by Hollen Hostetler
“The imperfections show that a person made this.” Someone recently said this to me in a conversation about arts and perfectionism, and my breath caught in my throat for a moment. She was right – the little imperfections in our art make it more accessible, reminding others that we are just like them. Yet, so often, I find myself hesitant to engage in creative expression because of a deep fear of imperfection. Thoughts such as “Will it be good enough?” “What if it’s awful?” and “Maybe no one will like it,” stomp all over my creative spark, putting it out before I can even begin.

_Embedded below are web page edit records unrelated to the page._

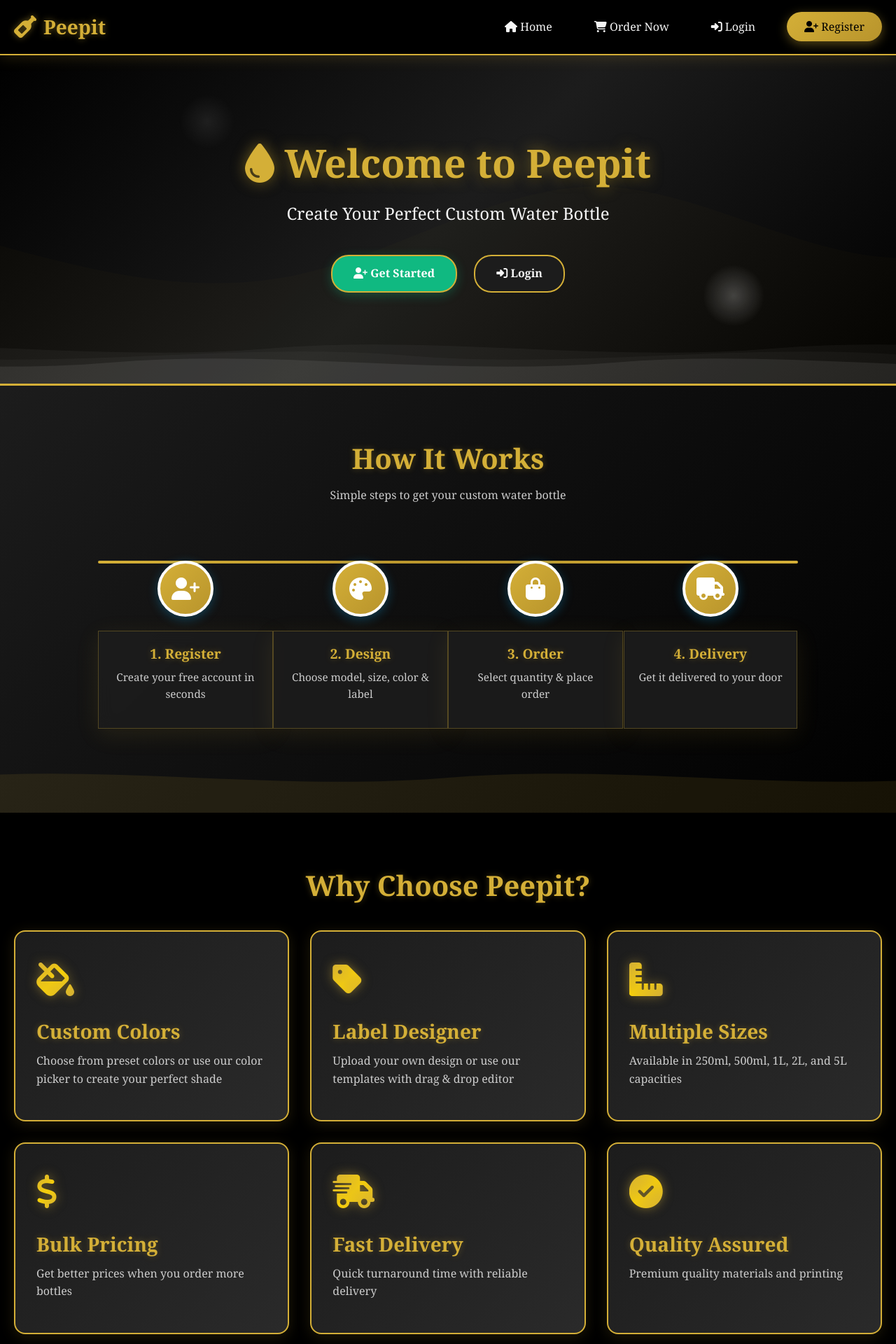
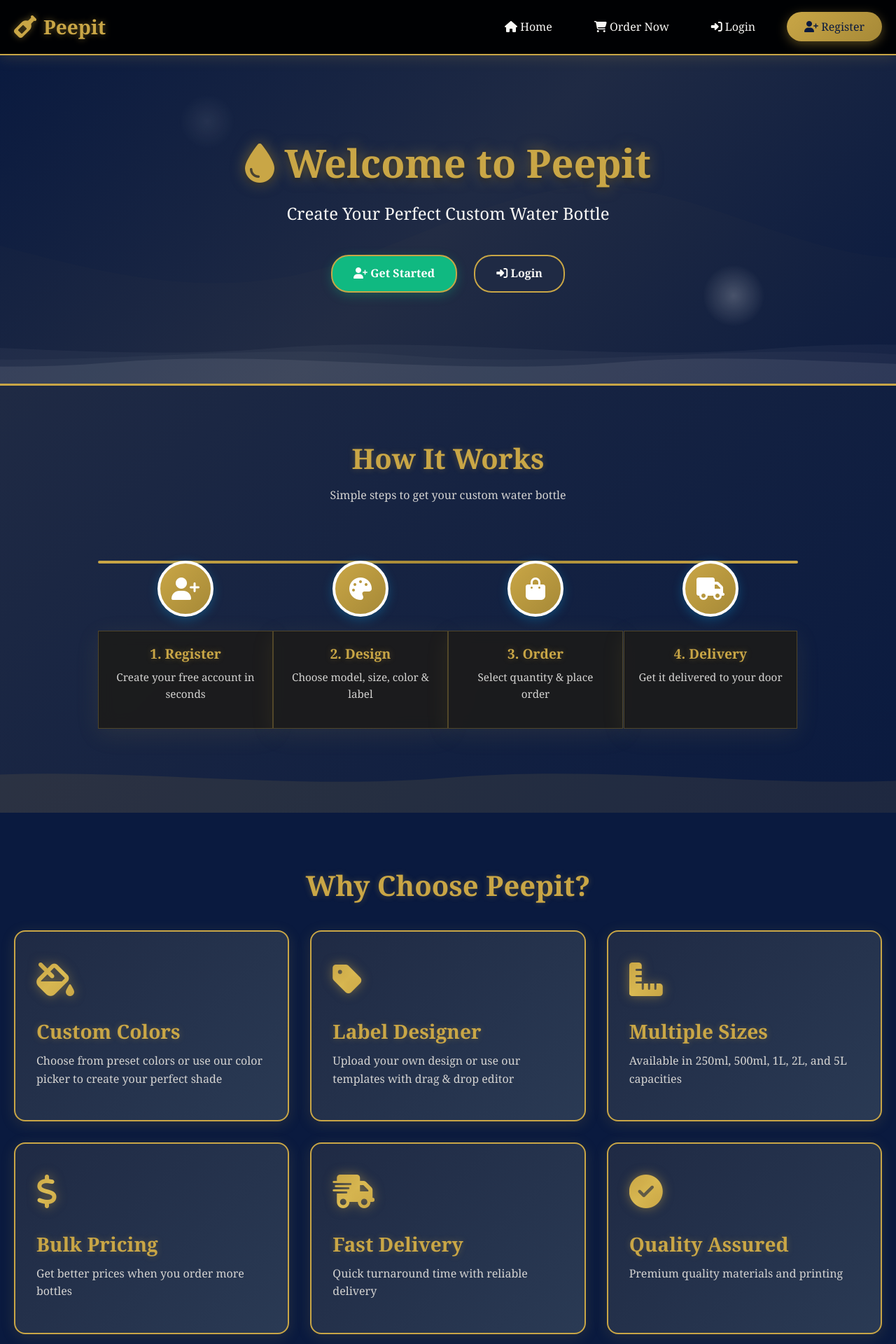
Before and after one commit to faruk-spec/peepit, a PHP site: page / in a window 1280 px wide. Shown: the top 1920 px of the page at 70% size. Run offline with PHP 8.4, Linux system fonts and the light colour scheme; data comes from the database, SQL or seed files in the repository; data that the repository does not hold is empty.

Commit message:
Complete Navy + Metallic Gold premium theme redesign
Co-authored-by: faruk-spec <240571668+faruk-spec@users.noreply.github.com>

```diff
--- a/public/css/style.css
+++ b/public/css/style.css
@@ -1,26 +1,26 @@
-/* Peepit - Luxurious Royal Gold Theme */
+/* Peepit - Navy + Metallic Gold Premium Theme */
 :root {
-    /* Luxury color palette */
-    --primary: #D4AF37;        /* Royal Gold */
-    --secondary: #B8942C;      /* Dark Gold */
-    --accent: #F5F5F5;         /* Soft Highlight */
+    /* Premium color palette */
+    --primary: #C9A646;        /* Metallic Gold */
+    --secondary: #A68937;      /* Darker Gold */
+    --accent: #F8F7F5;         /* Light Cream */
     --success: #10B981;        /* Emerald */
     --error: #EF4444;          /* Red */
     --warning: #F59E0B;        /* Amber */
-    --info: #D4AF37;           /* Royal Gold */
-    --dark: #000000;           /* Matte Black */
-    --charcoal: #1C1C1C;       /* Charcoal */
-    --light: #F5F5F5;          /* Soft Highlight */
-    --border: #D4AF37;         /* Royal Gold */
-    --text: #F5F5F5;           /* Soft Highlight */
-    --text-light: #CCCCCC;     /* Light Gray */
+    --info: #C9A646;           /* Metallic Gold */
+    --dark: #0A1A3F;           /* Deep Navy */
+    --charcoal: #1F2A44;       /* Slate Blue */
+    --light: #F8F7F5;          /* Light Cream */
+    --border: #C9A646;         /* Metallic Gold */
+    --text: #F8F7F5;           /* Light Cream */
+    --text-light: #D4D3D1;     /* Light Gray */
     --text-dark: #1E293B;      /* Dark text for light backgrounds */
 
-    /* Luxury gradients */
-    --gradient-primary: linear-gradient(135deg, #D4AF37 0%, #B8942C 100%);
-    --gradient-hero: linear-gradient(135deg, #000000 0%, #1C1C1C 50%, #000000 100%);
-    --gradient-card: linear-gradient(135deg, #1C1C1C 0%, #2A2A2A 100%);
-    --gradient-gold: linear-gradient(135deg, #D4AF37 0%, #FFD700 50%, #D4AF37 100%);
+    /* Premium gradients */
+    --gradient-primary: linear-gradient(135deg, #C9A646 0%, #A68937 100%);
+    --gradient-hero: linear-gradient(135deg, #0A1A3F 0%, #1F2A44 50%, #0A1A3F 100%);
+    --gradient-card: linear-gradient(135deg, #1F2A44 0%, #2A3A54 100%);
+    --gradient-gold: linear-gradient(135deg, #C9A646 0%, #E0C158 50%, #C9A646 100%);
 }
 
 * {
@@ -60,7 +60,7 @@ h1, h2, h3, h4, h5, h6 {
     color: var(--primary);
     font-weight: 700;
     line-height: 1.2;
-    text-shadow: 0 0 10px rgba(212, 175, 55, 0.3);
+    text-shadow: 0 0 10px rgba(201, 166, 70, 0.3);
 }
 
 h1 { font-size: 3rem; margin-bottom: 1rem; }
@@ -74,7 +74,7 @@ p { margin-bottom: 1rem; color: var(--text-light); }
 .navbar {
     background: rgba(0, 0, 0, 0.95);
     backdrop-filter: blur(10px);
-    box-shadow: 0 2px 20px rgba(212, 175, 55, 0.2);
+    box-shadow: 0 2px 20px rgba(201, 166, 70, 0.2);
     padding: 1rem 0;
     position: sticky;
     top: 0;
@@ -97,7 +97,7 @@ p { margin-bottom: 1rem; color: var(--text-light); }
     display: flex;
     align-items: center;
     gap: 10px;
-    text-shadow: 0 0 10px rgba(212, 175, 55, 0.5);
+    text-shadow: 0 0 10px rgba(201, 166, 70, 0.5);
 }
 
 .navbar-brand i {
@@ -234,7 +234,7 @@ p { margin-bottom: 1rem; color: var(--text-light); }
     color: var(--primary);
     font-size: 3.5rem;
     margin-bottom: 20px;
-    text-shadow: 0 0 20px rgba(212, 175, 55, 0.5), 0 2px 10px rgba(0, 0, 0, 0.5);
+    text-shadow: 0 0 20px rgba(201, 166, 70, 0.5), 0 2px 10px rgba(0, 0, 0, 0.5);
 }
 
 .hero p {
@@ -263,12 +263,12 @@ p { margin-bottom: 1rem; color: var(--text-light); }
 .btn-primary {
     background: var(--gradient-primary);
     color: var(--dark);
-    box-shadow: 0 4px 15px rgba(212, 175, 55, 0.4);
+    box-shadow: 0 4px 15px rgba(201, 166, 70, 0.4);
 }
 
 .btn-primary:hover {
     transform: translateY(-3px);
-    box-shadow: 0 6px 25px rgba(212, 175, 55, 0.6);
+    box-shadow: 0 6px 25px rgba(201, 166, 70, 0.6);
     background: var(--gradient-gold);
 }
 
@@ -311,14 +311,14 @@ p { margin-bottom: 1rem; color: var(--text-light); }
     background: var(--gradient-card);
     border-radius: 16px;
     padding: 30px;
-    box-shadow: 0 4px 20px rgba(212, 175, 55, 0.15);
+    box-shadow: 0 4px 20px rgba(201, 166, 70, 0.15);
     transition: all 0.3s;
     border: 2px solid var(--primary);
 }
 
 .card:hover {
     transform: translateY(-5px);
-    box-shadow: 0 8px 30px rgba(212, 175, 55, 0.3);
+    box-shadow: 0 8px 30px rgba(201, 166, 70, 0.3);
     border-color: var(--primary);
 }
 
@@ -326,8 +326,8 @@ p { margin-bottom: 1rem; color: var(--text-light); }
     background: rgba(28, 28, 28, 0.95);
     backdrop-filter: blur(10px);
     -webkit-backdrop-filter: blur(10px);
-    border: 1px solid rgba(212, 175, 55, 0.3);
-    box-shadow: 0 8px 32px 0 rgba(212, 175, 55, 0.1);
+    border: 1px solid rgba(201, 166, 70, 0.3);
+    box-shadow: 0 8px 32px 0 rgba(201, 166, 70, 0.1);
 }
 
 /* Enhanced Glassmorphism Effects */
@@ -388,7 +388,7 @@ section {
     color: var(--primary);
     margin-bottom: 20px;
     display: inline-block;
-    text-shadow: 0 0 15px rgba(212, 175, 55, 0.5);
+    text-shadow: 0 0 15px rgba(201, 166, 70, 0.5);
 }
 
 .feature-icon i {
```
Also changed, not shown: other parts of public/css/style.css (+20 -20 lines).
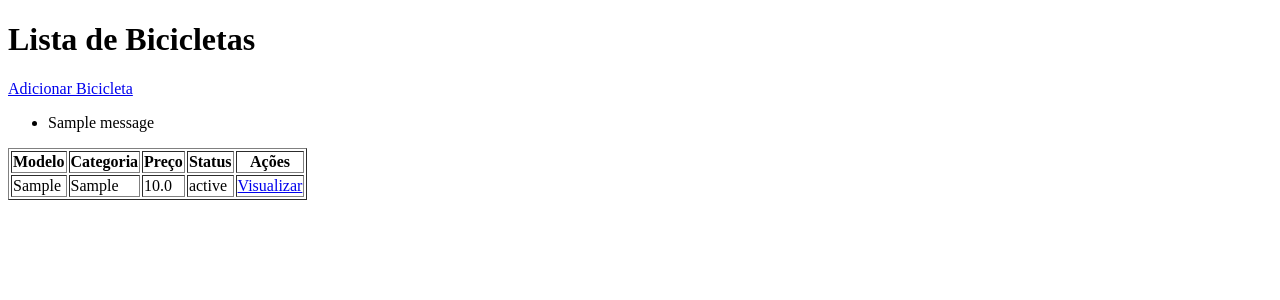
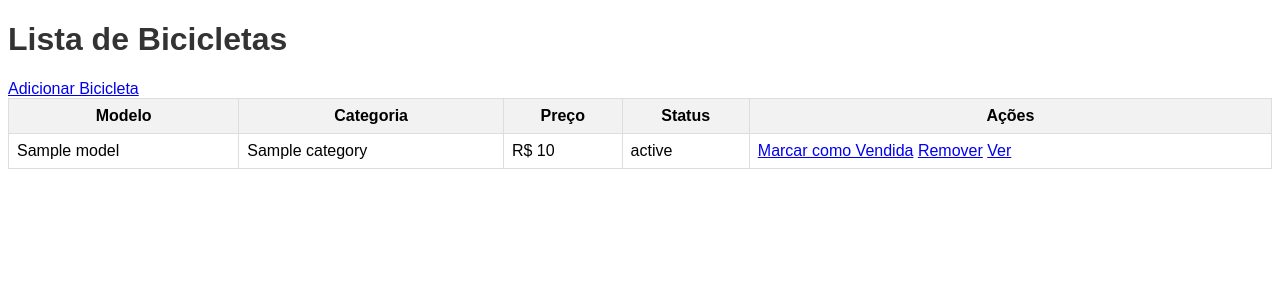
Before and after one commit to DGNAZARIO/UC3_backend_py, a Flask app: template atv_aula05/templates/bike_list.html in a window 1280 px wide. Shown: the top 300 px of the page. Run offline with Flask 3, Linux system fonts and the light colour scheme; tables that the repository leaves empty hold one stand-in row (values such as "Sample post"); the template is opened without the code that fills it: values that come from a table or form of the project are taken from there, most other values are stand-ins (such as "Sample title", 1, 10 or a date in 2020); one stand-in notice (Sample message) is shown.

Commit message:
supabase

```diff
--- a/atv_aula05/app.py
+++ b/atv_aula05/app.py
@@ -1,32 +1,18 @@
-from flask import Flask, render_template, request, redirect, url_for, flash
-from flask_sqlalchemy import SQLAlchemy
+from flask import Flask
+from flask import render_template, request, redirect, url_for, flash
+from supabase import create_client, Client
+from config import Config
 
 app = Flask(__name__)
-app.config['SQLALCHEMY_DATABASE_URI'] = 'sqlite:///bikes.db'
-app.config['SQLALCHEMY_TRACK_MODIFICATIONS'] = False
-app.secret_key = 'supersecretkey'  # Necessário para usar flash messages
-db = SQLAlchemy(app)
+app.config.from_object(Config)
 
-
-# Modelo da bicicleta
-class Bike(db.Model):
-    id = db.Column(db.Integer, primary_key=True)
-    model = db.Column(db.String(100), nullable=False, unique=True)  # Modelo único
-    category = db.Column(db.String(50), nullable=False)
-    price = db.Column(db.Float, nullable=False)
-    status = db.Column(db.String(20), default='Disponível')
-
-
-# Cria o banco de dados
-with app.app_context():
-    db.create_all()
-
+supabase: Client = create_client(app.config['SUPABASE_URL'], app.config['SUPABASE_KEY'])
 
 @app.route('/')
 def index():
-    bikes = Bike.query.all()
+    response = supabase.table("bikes").select("*").execute()
+    bikes = response.data
     return render_template('bike_list.html', bikes=bikes)
-
 
 @app.route('/add', methods=['GET', 'POST'])
 def add_bike():
@@ -35,47 +21,42 @@ def add_bike():
         category = request.form['category']
         price = request.form['price']
 
-        # Validação do preço
         if float(price) < 100:
             flash('O preço mínimo de uma bicicleta é R$ 100,00.')
             return redirect(url_for('add_bike'))
 
-        # Verificar se a bicicleta já existe
-        if Bike.query.filter_by(model=model).first():
+        existing_bike = supabase.table("bikes").select("*").eq("model", model).execute()
+        if existing_bike.data:
             flash('Uma bicicleta com este modelo já está cadastrada.')
             return redirect(url_for('add_bike'))
 
-        new_bike = Bike(model=model, category=category, price=float(price))
-        db.session.add(new_bike)
-        db.session.commit()
+        new_bike = {"model": model, "category": category, "price": float(price), "status": "Disponível"}
+        supabase.table("bikes").insert(new_bike).execute()
         return redirect(url_for('index'))
 
     return render_template('add_bike.html')
 
-
 @app.route('/sell/<int:bike_id>')
 def sell_bike(bike_id):
-    bike = Bike.query.get(bike_id)
-    if bike and bike.status == 'Disponível':
-        bike.status = 'Vendida'
-        db.session.commit()
+    response = supabase.table("bikes").select("*").eq("id", bike_id).execute()
+    bike = response.data[0] if response.data else None
+    if bike and bike['status'] == 'Disponível':
+        supabase.table("bikes").update({"status": "Vendida"}).eq("id", bike_id).execute()
     return redirect(url_for('index'))
-
 
 @app.route('/remove/<int:bike_id>')
 def remove_bike(bike_id):
-    bike = Bike.query.get(bike_id)
-    if bike and bike.status == 'Disponível':
-        db.session.delete(bike)
-        db.session.commit()
+    response = supabase.table("bikes").select("*").eq("id", bike_id).execute()
+    bike = response.data[0] if response.data else None
+    if bike and bike['status'] == 'Disponível':
+        supabase.table("bikes").delete().eq("id", bike_id).execute()
     return redirect(url_for('index'))
-
 
 @app.route('/bike/<int:bike_id>')
 def view_bike(bike_id):
-    bike = Bike.query.get(bike_id)
+    response = supabase.table("bikes").select("*").eq("id", bike_id).execute()
+    bike = response.data[0] if response.data else None
     return render_template('view_bike.html', bike=bike)
-
 
 if __name__ == '__main__':
     app.run(debug=True)
--- /dev/null
+++ b/atv_aula05/config.py
@@ -0,0 +1,5 @@
+import os
+
+class Config:
+    SUPABASE_URL = os.getenv("SUPABASE_URL")
+    SUPABASE_KEY = os.getenv("SUPABASE_KEY")
--- /dev/null
+++ b/atv_aula05/static/styles.css
@@ -0,0 +1,21 @@
+body {
+    font-family: Arial, sans-serif;
+}
+
+table {
+    width: 100%;
+    border-collapse: collapse;
+}
+
+th, td {
+    border: 1px solid #ddd;
+    padding: 8px;
+}
+
+th {
+    background-color: #f2f2f2;
+}
+
+h1 {
+    color: #333;
+}
--- a/atv_aula05/templates/bike_list.html
+++ b/atv_aula05/templates/bike_list.html
@@ -2,22 +2,13 @@
 <html lang="pt-BR">
 <head>
     <meta charset="UTF-8">
-    <meta name="viewport" content="width=device-width, initial-scale=1.0">
     <title>Lista de Bicicletas</title>
+    <link rel="stylesheet" href="{{ url_for('static', filename='styles.css') }}">
 </head>
 <body>
     <h1>Lista de Bicicletas</h1>
-    <a href="/add">Adicionar Bicicleta</a>
-    {% with messages = get_flashed_messages() %}
-      {% if messages %}
-        <ul>
-        {% for message in messages %}
-          <li>{{ message }}</li>
-        {% endfor %}
-        </ul>
-      {% endif %}
-    {% endwith %}
-    <table border="1">
+    <a href="{{ url_for('add_bike') }}">Adicionar Bicicleta</a>
+    <table>
         <tr>
             <th>Modelo</th>
             <th>Categoria</th>
@@ -27,17 +18,14 @@
         </tr>
         {% for bike in bikes %}
         <tr>
-            <td>{{ bike.model }}</td>
-            <td>{{ bike.category }}</td>
-            <td>{{ bike.price }}</td>
-            <td>{{ bike.status }}</td>
+            <td>{{ bike['model'] }}</td>
+            <td>{{ bike['category'] }}</td>
+            <td>R$ {{ bike['price'] }}</td>
+            <td>{{ bike['status'] }}</td>
             <td>
-                {% if bike.status == 'Disponível' %}
-                    <a href="/sell/{{ bike.id }}">Marcar como Vendida</a>
-                    <a href="/remove/{{ bike.id }}">Remover</a>
-                {% else %}
-                    <a href="/bike/{{ bike.id }}">Visualizar</a>
-                {% endif %}
+                <a href="{{ url_for('sell_bike', bike_id=bike['id']) }}">Marcar como Vendida</a>
+                <a href="{{ url_for('remove_bike', bike_id=bike['id']) }}">Remover</a>
+                <a href="{{ url_for('view_bike', bike_id=bike['id']) }}">Ver</a>
             </td>
         </tr>
         {% endfor %}
```
Also changed, not shown: atv_aula05/templates/add_bike.html (+5 -5 lines), atv_aula05/templates/templates/view_bike.html (+6 -7 lines).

I find this to be a common theme among artists – we are our own worst critics. But what if we were never called to create perfectly? Cognitively, we all know that the notion of perfection is a falsehood, and we even celebrate and revel in the messiness, trial and error, and raw expression that is art making. But, secretly, we hold ourselves to a different standard that is much less graceful and much more exacting.
Recently, I was part of a dance class taught by a guest instructor. After a little over an hour of intense, tiring, and genuinely hard work, we began gathering our things and preparing to leave. A beautiful young dancer who has grown immensely in her skill level over the last year packed up near me. As she walked out of the room, she said quietly to herself, “I failed.” Something in me resolutely said, “Enough.”
So often, I believe our ideas of perfection, success, and failure are based on unrealistic expectations. When we expect ourselves to perform perfectly, we set ourselves up for failure every single time. We were never called to be, and indeed never can be, perfect.
However, excellence is another matter altogether. Excellence calls for hard work, doing one’s best, and seeking to better oneself in skill and technique while recognizing that success is attainable because it is not based on perfect performance or execution. For believers, true excellence is when we work for the glory of God. 1 Corinthians 10:31 says, “So, whether you eat or drink, or whatever you do, do all to the glory of God.” This is the mark of success – regardless of how “perfectly” your artwork turned out, if you created for the glory of God, you can consider yourself successful. Excellence gently reminds us that we can certainly work hard to improve for next time, but without allowing for the nagging shame and defeat of perfectionism.
So, will you join me in saying, “Enough?” Will you work alongside me to be more gracious with yourself, striving for excellence rather than perfection? And will you share that grace with those around you, freeing them from the misplaced belief that perfection is the only mark of success? Leaning into excellence also allows us to lean into our God-given gifts that bring Him glory. The imperfections in our work remind us of our humanity and His divinity, and we can rejoice that He is the reason for all that is good and right and beautiful.